She had seen an advert in the local newspaper for garden clearance services and telephoned right away. Her garden had always been her pride and joy. Hours upon hours she used to spend digging and planting everything from lilies, to roses, to hydrangeas, though her favourite flower has always been the Orange Emperor tulip. She would look forward to every spring when their huge tangerine coloured petals would blossom in the boarders of the garden. Their handsome faces held upright by vibrant green stalks, a pose of such glory that commanded onlookers to marvel at their beauty. But since her fall eleven years ago, her garden has been left untended and is now an unkempt tangle of weeds and brambles. The overgrown grass has shrouded a rusty old bucket and a dented wheelbarrow in its coarse blades, and the lawn is littered with rubbish. Though, beneath the rubble and decay there was glistening potential, waiting to be uncovered by the garden clearance team.
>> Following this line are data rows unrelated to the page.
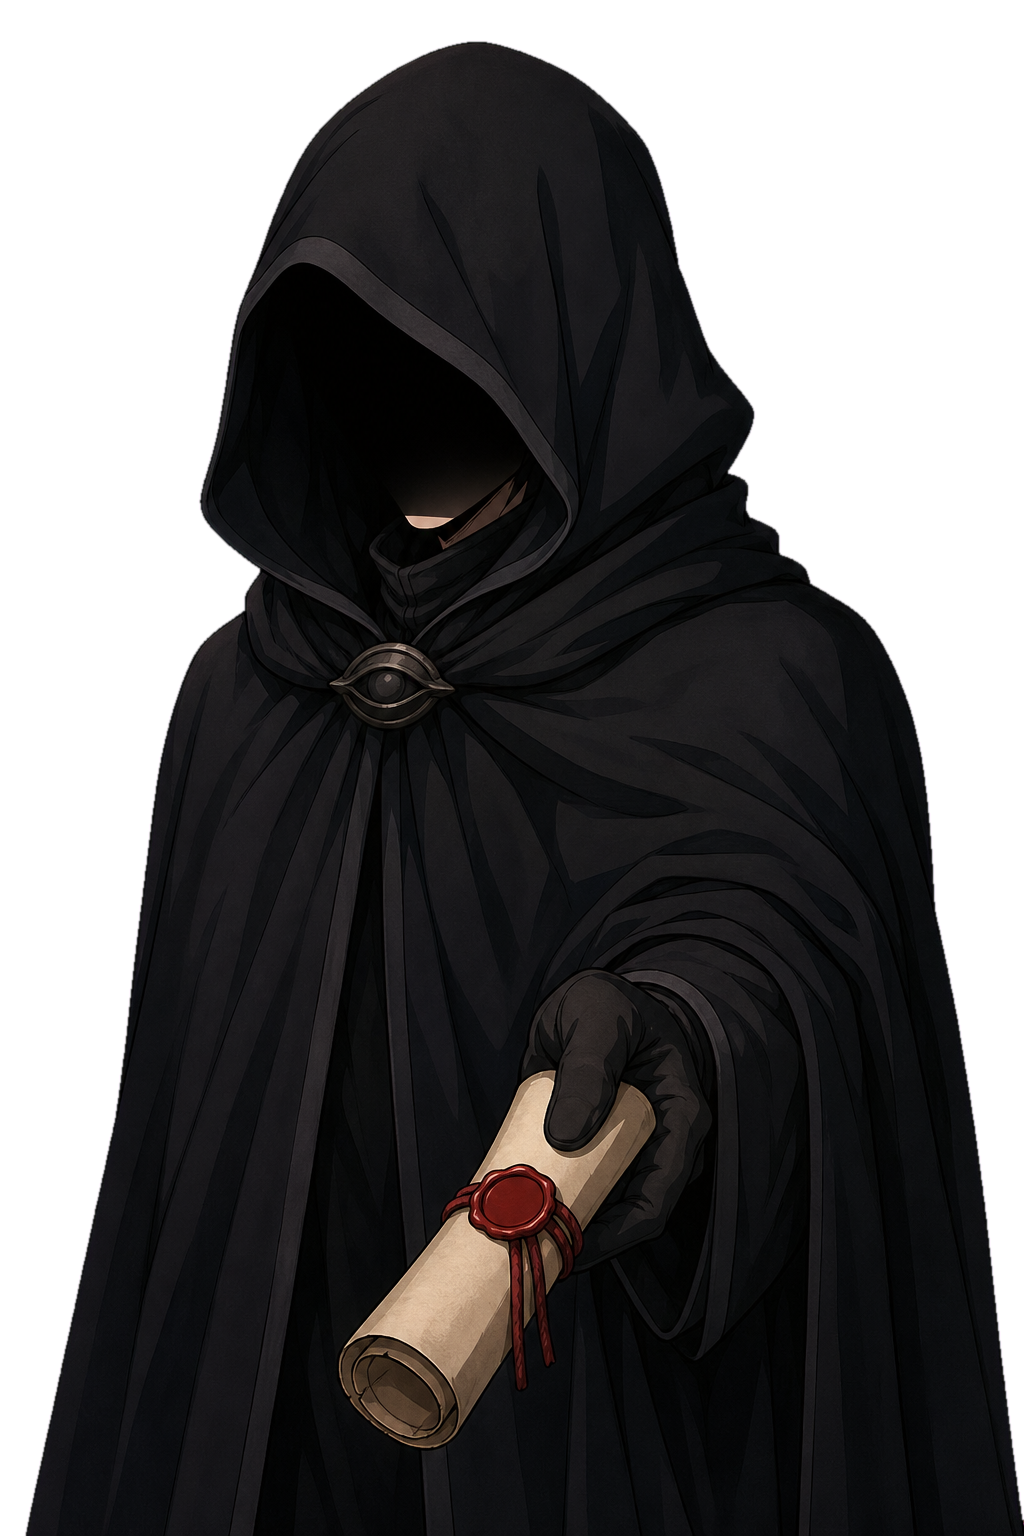
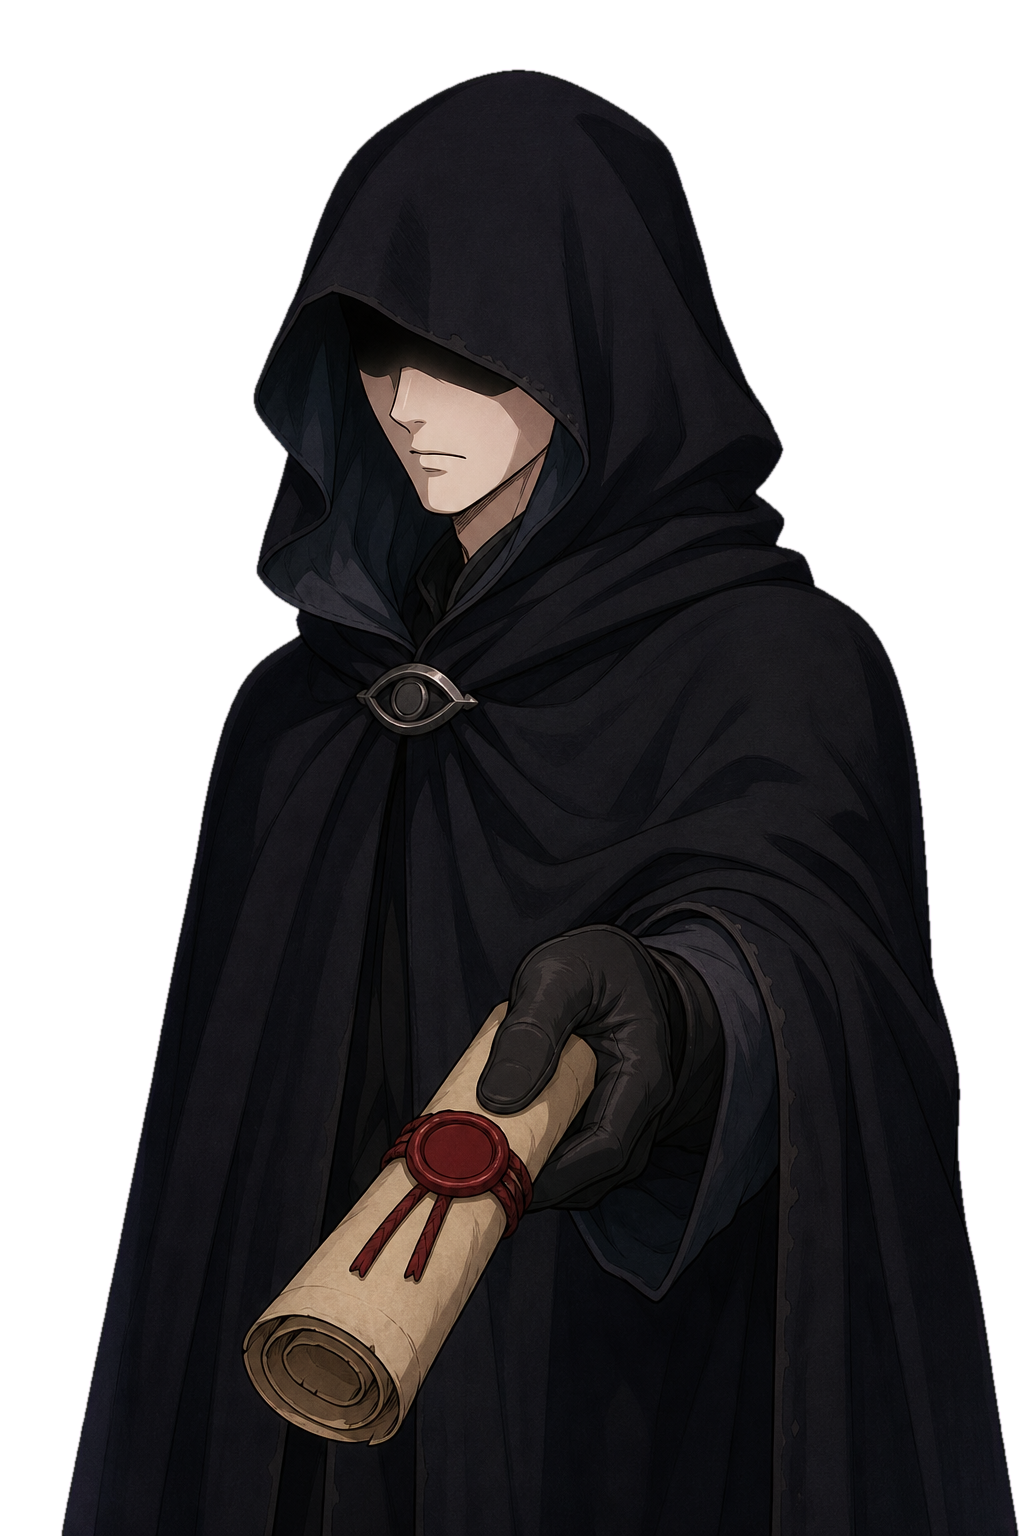
第482期 追記: 伝令を 5 番（目元だけ影・鼻と口と顎は見える）に差し替え・徴募兵は 2 番のまま（ポン 2026-11-20）。,story-all 1-1 ○

diff --git a/design/PHASE482_WATCH_LOG.md b/design/PHASE482_WATCH_LOG.md
@@ -43,7 +43,7 @@
 - **徴募兵と伝令を作り直した**（各 3 枚・見比べの絵の 4〜6 番）。
   - 徴募兵 4〜6: 藁の頭巾を深くかぶって目元が影・口元と無精ひげだけ見える・襟と腕章は王国の青。
   - 伝令 4〜6: フードの影で目元だけ見えない・鼻と口と顎は見える。
-- **決めてほしいこと: 徴募兵と伝令を 4〜6 のどれに差し替えるか**（番号をもらえば置き換える）。
+- ポンの答え（2026-11-20）: **徴募兵は 2 番のまま・伝令は 5 番**。伝令を 5 番に差し替えた（`design/art/story/伝令.png`）。徴募兵の藁の頭巾の 3 枚（4〜6）は採らない。
 - 台本: ガンの静かな絵は、場面 2 の「か、壁が厚いのはいいな。……」の 1 行にだけ当てた（`ガン:静`）。ほかのガンの行は叫んでいるので待機の絵のまま。行を足す・外すは台本の `:静` を書き換えるだけ。
 
 ## 採用した後の置き場（置くだけで出る）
Mrs Weaver used to eat every meal in the conservatory whilst gazing out onto the garden she had lovingly nurtured for so many years. However, these days she avoids looking at it altogether, keeping the curtains drawn, and shutting out the dismal reality that exists beyond the glass.
But today is different.
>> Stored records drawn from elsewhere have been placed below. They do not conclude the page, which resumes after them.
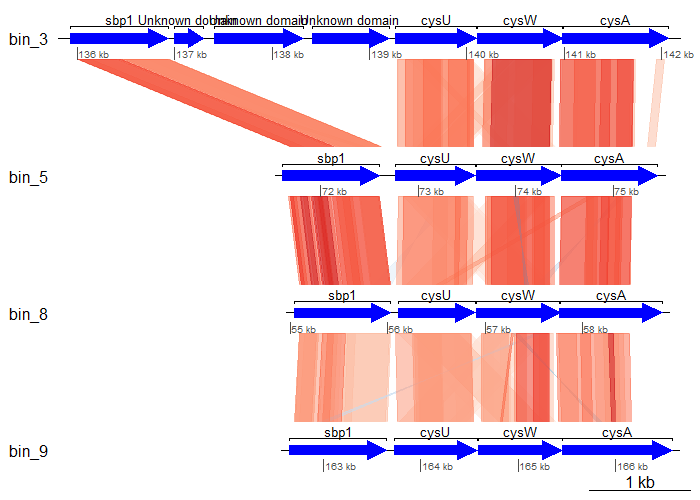
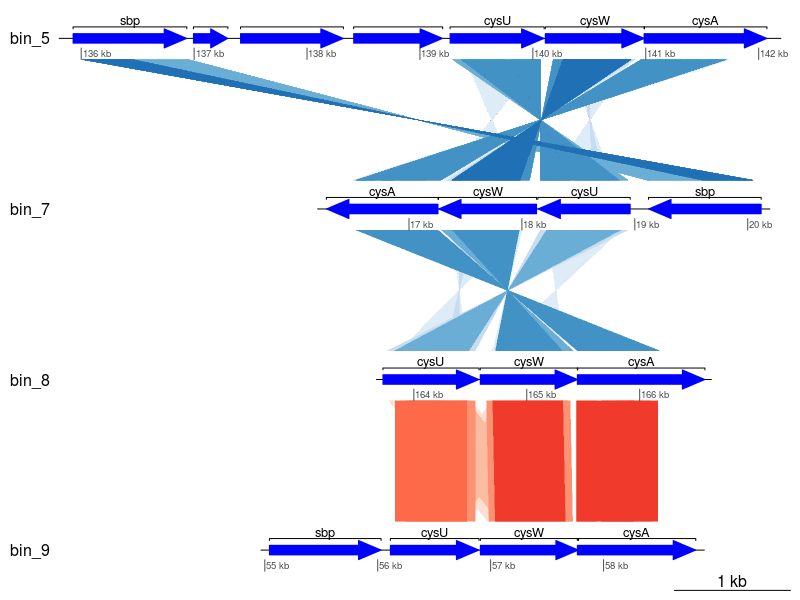
Major update to gene synteny lesson

diff --git a/docs/day4/ex16e_data_presentation_Gene_synteny.md b/docs/day4/ex16e_data_presentation_Gene_synteny.md
@@ -10,11 +10,336 @@
 
 ## Build a sulfur assimilation gene alignment figure to investigate gene synteny using `R`
 
-When investigating the evolution of genomes, we sometimes want to consider not only the presence/absence of genes in a genome, but also how they are arranged in an operon. For this exercise, we are going to visualise several sulfur assimilation genes from our MAGs and compare their arrangements.
+When investigating the evolution of genomes, we sometimes want to consider not only the presence/absence of genes in a genome, but also how they are arranged (e.g. in an operon). For this exercise, we are going to visualise several sulfur assimilation genes from our MAGs and compare their arrangements.
 
-This exercise involves the use of commands in `bash` and `R`. In the first part, we will need to find and parse gene coordinates in `bash`. This is followed by data wrangling and plot generation in `R`.
+This exercise involves the use of commands in `bash` and `R`. Before starting, make sure you have an active terminal, then navigate to the directory `11.data_presentation/gene_synteny/`. Here, you'll find a copy of the annotations that came from DRAM (`dram_annotations.tsv`) and a directory of dereplicated bins in `dastool_bins/`. 
 
-For this exercise, navigate to the directory `11.data_presentation/gene_synteny/`. You have been provided with a copy of the `prodigal` gene predictions for each of the bins (`.faa` files), an annotation output table using multiple databases (`.aa` files), a small table of the annotation of some key genes of interest (`cys.txt` files), and tBLASTx output (`blast*.txt`) comparing the genes of interest from these organisms. The annotation files were created by manually searching the annotations obtained in the previous exercises.
+
+### 1. Obtain contigs containing genes of interest (R)
+
+In an open RStudio session, set your working directory to `11.data_presentation/gene_synteny/` and then load the required libraries and annotation file.
+
+!!! r-project "code"
+
+```R linenums="1"
+# Working directory
+setwd("/nesi/nobackup/nesi02659/MGSS_U/<YOUR FOLDER>/11.data_presentation/gene_synteny/")
+
+# Tidyverse packages
+library(dplyr)
+library(readr)
+library(purrr)
+library(stringr)
+library(tidyr)
+
+# Gene synteny
+library(genoPlotR)
+
+# KEGG API
+library(KEGGREST)
+
+# Import annotations
+dram <- read_tsv("dram_annotations.tsv")
+```
+
+In order to be able to assimilate sulfate, prokaryotic genomes need to encode for the following KEGG orthologies which encode for an ATP-dependent thiosulfate/sulfate uptake system:
+
+* K02045 (*cysA*)
+* K02046 (*cysU*)
+* K02047 (*cysW*)
+* K02048 (*cysP*) or K23163 (*sbp*)
+
+We'll subset the annotation file to obtain relevant rows and columns. In addtion to the bin and KO information, we require the gene position relative to the contig, strandedness, and the start and end position of the gene. 
+
+```R
+genes_of_interest <- c("K02048", "K23163", "K02046", "K02047", "K02045")
+
+sulfate_assimilation <- dram %>%
+  filter(ko_id %in% genes_of_interest) %>%
+  select(fasta, scaffold, gene_position, ko_id, strandedness, start_position, end_position)
+```
+
+### 2. Check contiguity of genes
+
+We need to check that the genes are contiguous (all on the same contig) and sequential. If there gaps between genes, we will need to fill them.
+
+```R
+sulfate_assimilation %>%
+  group_by(fasta) %>%
+  distinct(scaffold) %>%
+  tally(name = "n_contigs")
+```
+
+!!! circle-check "Console output"
+
+```
+# A tibble: 4 × 2
+  fasta n_contigs
+  <chr>     <int>
+1 bin_5         1
+2 bin_7         2
+3 bin_8         1
+4 bin_9         1
+```
+
+We find that `bin_7` is discontiguous. We need to identify how the genes of interest are distributed across the 2 contigs.
+
+```R
+sulfate_assimilation %>%
+  group_by(fasta, scaffold) %>%
+  tally(name = "n_genes")
+```
+
+```
+# A tibble: 5 × 3
+# Groups:   fasta [4]
+  fasta scaffold                                 n_genes
+  <chr> <chr>                                      <int>
+1 bin_5 bin_5_NODE_55_length_158395_cov_1.135272       4
+2 bin_7 bin_7_NODE_54_length_158668_cov_0.373555       1
+3 bin_7 bin_7_NODE_96_length_91726_cov_0.379302        4
+4 bin_8 bin_8_NODE_12_length_355954_cov_0.516970       3
+5 bin_9 bin_9_NODE_62_length_149231_cov_0.651774       4
+```
+
+Let's also check which gene is not contiguous.
+
+```R
+sulfate_assimilation %>%
+  filter(fasta == "bin_7") %>%
+  select(scaffold, gene_position, ko_id)
+```
+
+```
+# A tibble: 5 × 3
+  scaffold                                 gene_position ko_id 
+  <chr>                                            <dbl> <chr> 
+1 bin_7_NODE_54_length_158668_cov_0.373555           136 K02048
+2 bin_7_NODE_96_length_91726_cov_0.379302             18 K02045
+3 bin_7_NODE_96_length_91726_cov_0.379302             19 K02047
+4 bin_7_NODE_96_length_91726_cov_0.379302             20 K02046
+5 bin_7_NODE_96_length_91726_cov_0.379302             21 K23163
+```
+
+Looks like there is a an operon that consists of *sbp* and *cysAUW*, then a discontiguous *cysP*. 
+
+We also need to check for gaps between genes of interest.
+
+```R
+select(sulfate_assimilation, scaffold, gene_position)
+```
+
+```
+# A tibble: 16 × 2
+   scaffold                                 gene_position
+   <chr>                                            <dbl>
+ 1 bin_5_NODE_55_length_158395_cov_1.135272           128
+ 2 bin_5_NODE_55_length_158395_cov_1.135272           132
+ 3 bin_5_NODE_55_length_158395_cov_1.135272           133
+ 4 bin_5_NODE_55_length_158395_cov_1.135272           134
+ 5 bin_7_NODE_54_length_158668_cov_0.373555           136
+ 6 bin_7_NODE_96_length_91726_cov_0.379302             18
+ 7 bin_7_NODE_96_length_91726_cov_0.379302             19
+ 8 bin_7_NODE_96_length_91726_cov_0.379302             20
+ 9 bin_7_NODE_96_length_91726_cov_0.379302             21
+10 bin_8_NODE_12_length_355954_cov_0.516970           148
+11 bin_8_NODE_12_length_355954_cov_0.516970           149
+12 bin_8_NODE_12_length_355954_cov_0.516970           150
+13 bin_9_NODE_62_length_149231_cov_0.651774            55
+14 bin_9_NODE_62_length_149231_cov_0.651774            56
+15 bin_9_NODE_62_length_149231_cov_0.651774            57
+16 bin_9_NODE_62_length_149231_cov_0.651774            58
+```
+
+Here, we can see there is a gap in bin_5 where we need to fill 3 genes.
+
+### 3. Subset relevant genes and positions
+
+Based on the explorations above, we need to:
+
+* Add genes 129-131 for scaffold `bin_5_NODE_55_length_158395_cov_1.135272`
+* Remove `bin_7_NODE_54_length_158668_cov_0.373555`
+
+```R
+# Add genes to bridge genes of interest for bin_5
+bin_5_additions <- dram %>%
+  filter(scaffold == "bin_5_NODE_55_length_158395_cov_1.135272" & gene_position %in% 129:131) %>%
+  select(fasta, scaffold, gene_position, ko_id, strandedness, start_position, end_position)
+
+# Remove extra scaffold from bin_7
+sulfate_assimilation <- sulfate_assimilation %>%
+  group_by(scaffold) %>%
+  # Our discontiguous scaffold only has one entry
+  filter(n() > 1)
+
+# Combine both tables
+sulfate_assimilation_coords <- bind_rows(sulfate_assimilation, bin_5_additions) %>%
+  arrange(scaffold, gene_position) %>%
+  mutate(gene_id = paste0(scaffold, "_", gene_position))
+```
+
+We will write out the results for processing in `bash`.
+
+```R
+walk(
+  unique(sulfate_assimilation_coords$fasta),
+  function(bin) {
+    write_tsv(
+      filter(sulfate_assimilation_coords, fasta == bin),
+      paste0(bin, ".goi.tsv")
+    )
+  }
+)
+```
+
+### 4. Subset relevant scaffolds from bin sequences
+
+Now, we need to return to the terminal. 
+
+!!! warning "Check that you're in `11.data_presentation/gene_synteny/`"
+
+We'll use the previously generated table information to extract the scaffolds (using `seqtk`) we need from bin files.
+
+```bash
+module purge
+module load seqtk/1.4-GCC-11.3.0
+
+for i in *.goi.tsv; do
+  bin=$(basename ${i} .goi.tsv)
+  cut -f 2 ${i} | sed '1d' > tmp.scaffolds
+  seqtk subseq dastool_bins/${bin}.fna tmp.scaffolds > ${bin}.goi.fna
+done
+```
+
+### 5. Compare scaffolds using tBLASTx
+
+With our scaffolds ready, we can now perform pairwise comparisons between them. You can choose to generate complete combinations for comparisons. Here, we will only compare between bins sequentially. As we are using the `-subject` flag, the comparisons are single-threaded (we cannot change this).
+
+```bash
+module purge
+module load BLAST/2.16.0-GCC-12.3.0
+
+bin_array=($(ls *.goi.fna | sed -e 's/.goi.fna//g'))
+
+i=0
+max_i=$(( ${#bin_array[@]}-1 ))
+
+while [ $i -lt $max_i ]; do
+  qbin=${bin_array[$i]}
+  sbin=${bin_array[$(($i+1))]}
+  printf "Comparing %s against %s\n" $qbin $sbin
+  tblastx -query ${qbin}.goi.fna \
+          -subject ${sbin}.goi.fna \
+          -out blast_${qbin}_${sbin}.txt \
+          -outfmt "7 std ppos frames"
+  ((i++)) # Increment i after each comparison
+done
+```
+
+Now we have all the necessary files. We will return to the RStudio session for plotting.
+
+### 6. Plot gene synteny
+
+We first need to import all the relevant per bin files.
+
+```R
+# Gene coordinates
+goi_files <- list.files(pattern = ".*.goi.tsv")
+goi <- map(goi_files, function(x) read_tsv(x)) %>%
+  setNames(nm = str_remove(goi_files, "\\..*"))
+
+# BLAST results
+blast_files <- list.files(pattern = "blast.*")
+blast <- map(blast_files, function(x) {
+  read_comparison_from_blast(x)
+}) %>%
+  setNames(nm = str_remove(blast_files, ".txt"))
+```
+
+We will also create a data frame that has relevant information about the gene. In this case, we are using the gene symbol.
+
+```R
+ko <- unique(bind_rows(goi)$ko_id)
+kegg_records <- keggGet(ko[!is.na(ko)])
+ko_annot <- map(kegg_records, function(entry) {
+    data.frame("ko_id" = entry[["ENTRY"]], 
+               "gene_symbol" = entry[["SYMBOL"]])
+  }) %>%
+  bind_rows()
+```
+
+We then create tracks of DNA segments and annotations that can be parsed by `genoPlotR`.
+
+```R
+# DNA segments
+ds_list <- map(goi, function(x) {
+  coords <- x %>%
+    select(gene_id, start_position, end_position, strandedness)
+  colnames(coords) <- c("name", "start", "end", "strand")
+  dna_seg(coords)
+})
+
+# Annotations that include gene symbols
+annot_list <- map(goi, function(x) {
+  data <- left_join(x, ko_annot, by = "ko_id") %>%
+    select(gene_id, start_position, end_position, strandedness, ko_id, gene_symbol)
+  annotation(
+    x1 = data$start_position,
+    x2 = data$end_position,
+    text = ifelse(is.na(data$gene_symbol), "", data$gene_symbol)
+  )
+})
+```
+
+Finally, we can plot!
+
+!!! r-project "code"
+
+    ```R linenums="1"
+    plot_gene_map(
+      dna_segs = ds_list,
+      comparisons = blast,
+      annotations = annot_list,
+      dna_seg_labels = names(ds_list),
+      dna_seg_scale = TRUE,
+      gene_type = "arrows"
+    )
+    ```
+
+![image](../figures/day4_synteny.01.synteny_all.png)
+
+Seems a little messy, let's clean it up a little by only keeping those with the best matches (i.e., minimum E-value).
+
+!!! r-project "code"
+
+    ```R linenums="1"
+    filt_blast <- map(blast, function(x) {
+      group_by(x, name1, name2) %>%
+        filter(e_value == min(e_value)) %>%
+        ungroup() %>%
+        as.comparison()
+    })
+
+    # Re-plot
+    plot_gene_map(
+      dna_segs = ds_list,
+      comparisons = filt_blast,
+      annotations = annot_list,
+      dna_seg_labels = names(ds_list),
+      dna_seg_scale = TRUE,
+      gene_type = "arrows"
+    )
+    ```
+
+![image](../figures/day4_synteny.03.synteny_final.png)
+
+Much better! To further improve the plot, you might want to rearrange the tBLASTx comparisons and perhaps add additional information to the un-annotated genes based on hits to other databases (e.g., Pfam, TIGRFam, UniProt, etc.).
+
+
+
+<!--
+
+You have been provided with a copy of the `prodigal` gene predictions for each of the bins (`.faa` files), an annotation output table using multiple databases (`.aa` files), a small table of the annotation of some key genes of interest (`cys.txt` files), and tBLASTx output (`blast*.txt`) comparing the genes of interest from these organisms. The annotation files were created by manually searching the annotations obtained in the previous exercises.
 
 !!! note "Note"
 
@@ -379,3 +704,4 @@ This looks much cleaner!
     * Gene sequences of *sbp1*, *cysW*, and *cysA* are very conserved between bins 3, 5, and 8
     * Bin 3 has 3 unknown domains between its sulfur binding protein and the other sulfur assimilation genes
     * *cysW* in bin 9 shows some sequence homology with *cysU* from bin 8
+-->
The prospect of her beloved garden being restored to its former splendour fills her with excitement. As she prepares her breakfast, she hums away to herself cheerily, anticipating the arrival of the garden clearance team.
The toast pops up in the toaster and she carries it over on a floral decorated china plate, to the table in the conservatory, peering out onto the garden with a feeling of promise, something she hasn’t done for a long time.
Midway through her first bite of toast, the doorbell goes, it’s the garden clearance company.
She leads them through to the garden, looking on wistfully as the garden clearance team discuss their plan of action.
In that moment Mrs Weaver reflected on the many ways that the garden is an extension of herself, of the way that she too has been left, lonely and neglected. How it serves as a reminder of the passage of time, of life, death and decay, a process that she is all too familiar with.
Mrs Weaver’s heart is brimming with such joy at the sight of her garden, which has been left undisturbed for over a decade, full of faces. The garden clearance team busied away, breathing new life into her world and repairing the hole in her heart.
“This garden is very special to me”, Mrs Weaver said thoughtfully, “these trees have grown alongside my children, they have witnessed many happy memories, have weathered through the seasons of life, quite like myself”.
Her eyes glazed with a watery sheen, twinkling like glass blue marbles.
The leader of the garden clearance team, Terry, followed Mrs Weaver’s eye line to an engraved brass plaque pinned to the trunk of one of the blossom trees.
“In loving memory of George M. Weaver, though you are gone, our love for you continues to grow.”